**ABOUT THIS EXERCISE:** Among the entries below, please show each line that carries the word "charCodeAt".

DATASET RECORDS section start

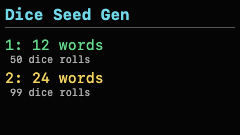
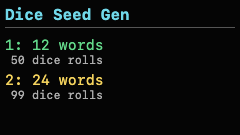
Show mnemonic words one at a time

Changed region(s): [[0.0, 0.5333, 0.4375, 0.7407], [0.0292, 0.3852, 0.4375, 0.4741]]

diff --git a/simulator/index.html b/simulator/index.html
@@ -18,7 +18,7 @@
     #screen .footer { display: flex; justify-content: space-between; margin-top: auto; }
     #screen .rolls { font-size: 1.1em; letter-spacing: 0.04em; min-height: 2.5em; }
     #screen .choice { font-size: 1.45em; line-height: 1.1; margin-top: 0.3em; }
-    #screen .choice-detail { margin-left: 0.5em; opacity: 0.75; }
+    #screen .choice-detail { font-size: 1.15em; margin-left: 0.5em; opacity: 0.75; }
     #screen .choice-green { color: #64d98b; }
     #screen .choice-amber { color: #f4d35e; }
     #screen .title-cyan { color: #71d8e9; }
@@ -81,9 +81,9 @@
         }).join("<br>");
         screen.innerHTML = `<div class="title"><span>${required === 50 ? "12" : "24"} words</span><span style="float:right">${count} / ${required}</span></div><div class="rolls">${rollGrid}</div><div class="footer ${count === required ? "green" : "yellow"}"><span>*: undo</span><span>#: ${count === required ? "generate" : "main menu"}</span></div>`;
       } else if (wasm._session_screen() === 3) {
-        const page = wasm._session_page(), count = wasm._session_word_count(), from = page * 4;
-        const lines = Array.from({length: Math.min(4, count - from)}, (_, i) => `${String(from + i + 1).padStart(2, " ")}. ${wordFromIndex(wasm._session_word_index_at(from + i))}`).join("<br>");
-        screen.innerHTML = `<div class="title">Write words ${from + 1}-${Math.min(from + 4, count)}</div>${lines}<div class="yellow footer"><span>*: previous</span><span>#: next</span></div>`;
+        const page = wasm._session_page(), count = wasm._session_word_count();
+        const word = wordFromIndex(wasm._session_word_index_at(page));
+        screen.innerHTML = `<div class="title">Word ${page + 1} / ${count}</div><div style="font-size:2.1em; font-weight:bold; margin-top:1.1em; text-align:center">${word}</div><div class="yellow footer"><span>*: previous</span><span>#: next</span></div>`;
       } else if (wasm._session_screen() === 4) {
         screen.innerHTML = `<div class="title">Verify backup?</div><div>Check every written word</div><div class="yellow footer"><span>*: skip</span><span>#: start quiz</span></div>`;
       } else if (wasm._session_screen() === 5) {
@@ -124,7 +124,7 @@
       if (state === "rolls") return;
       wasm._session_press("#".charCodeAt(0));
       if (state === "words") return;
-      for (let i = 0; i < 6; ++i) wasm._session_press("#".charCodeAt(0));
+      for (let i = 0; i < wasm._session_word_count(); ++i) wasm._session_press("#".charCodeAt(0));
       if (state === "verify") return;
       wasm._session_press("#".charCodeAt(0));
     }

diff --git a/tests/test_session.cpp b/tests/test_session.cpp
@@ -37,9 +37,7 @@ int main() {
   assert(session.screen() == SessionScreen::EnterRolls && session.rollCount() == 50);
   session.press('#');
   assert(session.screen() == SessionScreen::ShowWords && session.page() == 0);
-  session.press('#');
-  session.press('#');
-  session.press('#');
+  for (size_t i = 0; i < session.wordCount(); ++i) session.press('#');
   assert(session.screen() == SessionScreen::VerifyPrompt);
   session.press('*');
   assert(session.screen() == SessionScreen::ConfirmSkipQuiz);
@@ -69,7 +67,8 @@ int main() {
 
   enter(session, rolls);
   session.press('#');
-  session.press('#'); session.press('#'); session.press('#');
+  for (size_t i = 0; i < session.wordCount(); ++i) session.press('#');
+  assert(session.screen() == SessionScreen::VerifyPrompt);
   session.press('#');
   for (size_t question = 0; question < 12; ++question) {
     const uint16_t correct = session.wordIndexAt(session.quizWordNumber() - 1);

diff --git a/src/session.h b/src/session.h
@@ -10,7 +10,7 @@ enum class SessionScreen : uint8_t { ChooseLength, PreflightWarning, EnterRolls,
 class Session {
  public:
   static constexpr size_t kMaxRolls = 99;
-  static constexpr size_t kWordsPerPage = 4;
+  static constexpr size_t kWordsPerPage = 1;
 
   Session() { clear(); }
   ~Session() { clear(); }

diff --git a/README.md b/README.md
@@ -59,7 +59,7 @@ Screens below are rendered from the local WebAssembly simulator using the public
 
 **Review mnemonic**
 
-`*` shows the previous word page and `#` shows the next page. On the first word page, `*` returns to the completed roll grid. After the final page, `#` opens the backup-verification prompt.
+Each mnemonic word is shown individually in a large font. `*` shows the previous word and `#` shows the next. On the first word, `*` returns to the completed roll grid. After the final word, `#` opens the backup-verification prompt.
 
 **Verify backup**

DATASET RECORDS section end
DATASET RECORDS section start

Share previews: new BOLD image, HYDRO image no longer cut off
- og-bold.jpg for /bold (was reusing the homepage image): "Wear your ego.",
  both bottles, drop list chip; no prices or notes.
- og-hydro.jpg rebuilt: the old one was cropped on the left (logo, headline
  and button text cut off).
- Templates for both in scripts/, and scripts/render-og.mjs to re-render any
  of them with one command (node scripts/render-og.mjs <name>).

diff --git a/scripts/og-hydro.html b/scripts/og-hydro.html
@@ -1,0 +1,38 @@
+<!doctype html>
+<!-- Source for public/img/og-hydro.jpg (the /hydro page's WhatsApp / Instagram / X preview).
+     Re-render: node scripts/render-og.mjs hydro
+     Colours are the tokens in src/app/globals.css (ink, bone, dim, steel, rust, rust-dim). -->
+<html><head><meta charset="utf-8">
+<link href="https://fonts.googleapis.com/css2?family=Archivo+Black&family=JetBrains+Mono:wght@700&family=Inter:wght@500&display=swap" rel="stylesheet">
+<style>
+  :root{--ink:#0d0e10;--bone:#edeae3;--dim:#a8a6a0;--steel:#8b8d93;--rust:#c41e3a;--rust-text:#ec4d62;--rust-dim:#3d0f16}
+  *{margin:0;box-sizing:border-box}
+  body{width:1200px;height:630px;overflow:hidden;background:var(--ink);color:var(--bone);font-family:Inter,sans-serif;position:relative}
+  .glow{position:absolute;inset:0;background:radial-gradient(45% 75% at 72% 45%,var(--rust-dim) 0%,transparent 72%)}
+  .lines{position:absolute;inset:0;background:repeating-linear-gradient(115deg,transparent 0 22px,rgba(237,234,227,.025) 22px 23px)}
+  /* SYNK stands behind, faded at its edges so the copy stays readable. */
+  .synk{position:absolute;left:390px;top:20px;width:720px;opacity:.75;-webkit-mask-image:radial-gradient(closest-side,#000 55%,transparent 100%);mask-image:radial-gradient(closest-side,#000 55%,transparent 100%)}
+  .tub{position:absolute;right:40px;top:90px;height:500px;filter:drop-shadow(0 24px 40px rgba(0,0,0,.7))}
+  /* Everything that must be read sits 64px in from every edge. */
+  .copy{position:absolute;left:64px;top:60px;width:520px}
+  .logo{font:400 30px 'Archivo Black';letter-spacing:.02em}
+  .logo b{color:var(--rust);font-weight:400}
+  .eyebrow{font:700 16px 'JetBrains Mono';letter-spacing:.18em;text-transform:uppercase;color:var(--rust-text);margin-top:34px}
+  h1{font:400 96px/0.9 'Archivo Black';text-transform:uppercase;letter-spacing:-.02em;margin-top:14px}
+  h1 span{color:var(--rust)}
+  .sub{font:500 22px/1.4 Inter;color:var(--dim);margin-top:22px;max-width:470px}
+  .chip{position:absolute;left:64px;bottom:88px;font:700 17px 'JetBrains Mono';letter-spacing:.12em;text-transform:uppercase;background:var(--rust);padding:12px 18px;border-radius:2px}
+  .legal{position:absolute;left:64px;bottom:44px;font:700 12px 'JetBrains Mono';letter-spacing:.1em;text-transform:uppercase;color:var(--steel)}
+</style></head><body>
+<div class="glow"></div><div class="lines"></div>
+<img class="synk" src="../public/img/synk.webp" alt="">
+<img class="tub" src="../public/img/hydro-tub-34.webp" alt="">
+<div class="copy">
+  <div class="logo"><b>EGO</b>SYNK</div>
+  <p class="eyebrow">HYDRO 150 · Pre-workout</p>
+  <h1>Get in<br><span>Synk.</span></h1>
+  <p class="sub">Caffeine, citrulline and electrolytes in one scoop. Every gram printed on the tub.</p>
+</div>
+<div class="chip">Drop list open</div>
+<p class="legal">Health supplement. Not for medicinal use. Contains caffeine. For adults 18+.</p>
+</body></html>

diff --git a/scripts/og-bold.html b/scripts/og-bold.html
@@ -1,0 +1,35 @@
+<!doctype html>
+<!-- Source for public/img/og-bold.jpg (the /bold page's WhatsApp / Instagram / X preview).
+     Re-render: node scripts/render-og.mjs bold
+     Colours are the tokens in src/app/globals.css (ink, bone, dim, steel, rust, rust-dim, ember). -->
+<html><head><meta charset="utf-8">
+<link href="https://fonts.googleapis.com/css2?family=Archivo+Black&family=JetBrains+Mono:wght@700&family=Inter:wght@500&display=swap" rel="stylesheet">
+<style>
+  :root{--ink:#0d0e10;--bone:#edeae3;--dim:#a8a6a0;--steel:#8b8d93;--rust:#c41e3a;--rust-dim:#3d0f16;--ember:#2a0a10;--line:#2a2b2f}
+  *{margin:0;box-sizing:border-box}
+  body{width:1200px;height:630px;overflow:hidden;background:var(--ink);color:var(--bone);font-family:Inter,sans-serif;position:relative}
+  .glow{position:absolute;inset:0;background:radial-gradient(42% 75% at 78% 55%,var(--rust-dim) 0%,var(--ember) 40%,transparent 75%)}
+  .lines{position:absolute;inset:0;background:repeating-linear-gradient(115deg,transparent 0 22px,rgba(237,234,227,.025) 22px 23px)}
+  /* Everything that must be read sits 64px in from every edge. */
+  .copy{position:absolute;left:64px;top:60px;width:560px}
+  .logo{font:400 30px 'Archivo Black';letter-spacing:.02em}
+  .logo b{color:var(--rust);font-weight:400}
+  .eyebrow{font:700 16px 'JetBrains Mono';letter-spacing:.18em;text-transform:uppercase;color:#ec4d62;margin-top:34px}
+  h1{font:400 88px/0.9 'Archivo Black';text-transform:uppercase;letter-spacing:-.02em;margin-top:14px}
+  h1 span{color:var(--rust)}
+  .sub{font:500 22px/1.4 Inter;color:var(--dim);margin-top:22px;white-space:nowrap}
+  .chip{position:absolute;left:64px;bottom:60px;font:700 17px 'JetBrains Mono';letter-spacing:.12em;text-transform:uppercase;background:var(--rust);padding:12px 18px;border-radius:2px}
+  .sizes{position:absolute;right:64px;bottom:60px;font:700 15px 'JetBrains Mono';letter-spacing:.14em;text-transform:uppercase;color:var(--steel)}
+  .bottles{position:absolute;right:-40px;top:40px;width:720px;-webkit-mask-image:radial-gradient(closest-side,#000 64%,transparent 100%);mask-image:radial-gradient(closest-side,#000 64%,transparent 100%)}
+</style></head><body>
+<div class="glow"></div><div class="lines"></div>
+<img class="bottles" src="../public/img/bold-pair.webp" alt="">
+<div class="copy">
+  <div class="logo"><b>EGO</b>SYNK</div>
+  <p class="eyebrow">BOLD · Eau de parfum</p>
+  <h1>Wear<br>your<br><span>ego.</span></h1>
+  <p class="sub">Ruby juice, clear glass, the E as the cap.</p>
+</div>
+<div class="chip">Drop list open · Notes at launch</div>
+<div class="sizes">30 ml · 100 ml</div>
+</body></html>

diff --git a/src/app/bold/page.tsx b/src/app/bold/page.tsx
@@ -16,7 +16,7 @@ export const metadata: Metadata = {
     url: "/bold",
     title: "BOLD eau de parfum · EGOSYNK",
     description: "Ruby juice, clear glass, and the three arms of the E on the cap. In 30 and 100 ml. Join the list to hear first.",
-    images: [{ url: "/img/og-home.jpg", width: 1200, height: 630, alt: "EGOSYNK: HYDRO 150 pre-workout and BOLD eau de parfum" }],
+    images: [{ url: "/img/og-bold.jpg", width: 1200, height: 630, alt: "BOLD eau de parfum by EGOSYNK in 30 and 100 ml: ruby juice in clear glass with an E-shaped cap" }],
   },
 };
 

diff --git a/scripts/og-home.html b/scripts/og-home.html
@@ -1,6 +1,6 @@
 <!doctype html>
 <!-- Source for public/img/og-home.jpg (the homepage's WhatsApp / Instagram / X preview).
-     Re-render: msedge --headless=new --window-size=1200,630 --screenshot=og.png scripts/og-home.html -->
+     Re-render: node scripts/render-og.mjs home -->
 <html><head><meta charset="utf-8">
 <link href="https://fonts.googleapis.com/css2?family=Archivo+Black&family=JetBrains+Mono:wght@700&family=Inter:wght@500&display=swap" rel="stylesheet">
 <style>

DATASET RECORDS section end

**FINISHED EXERCISE:**
       wasm._session_press("#".charCodeAt(0));
-      for (let i = 0; i < 6; ++i) wasm._session_press("#".charCodeAt(0));
+      for (let i = 0; i < wasm._session_word_count(); ++i) wasm._session_press("#".charCodeAt(0));
       wasm._session_press("#".charCodeAt(0));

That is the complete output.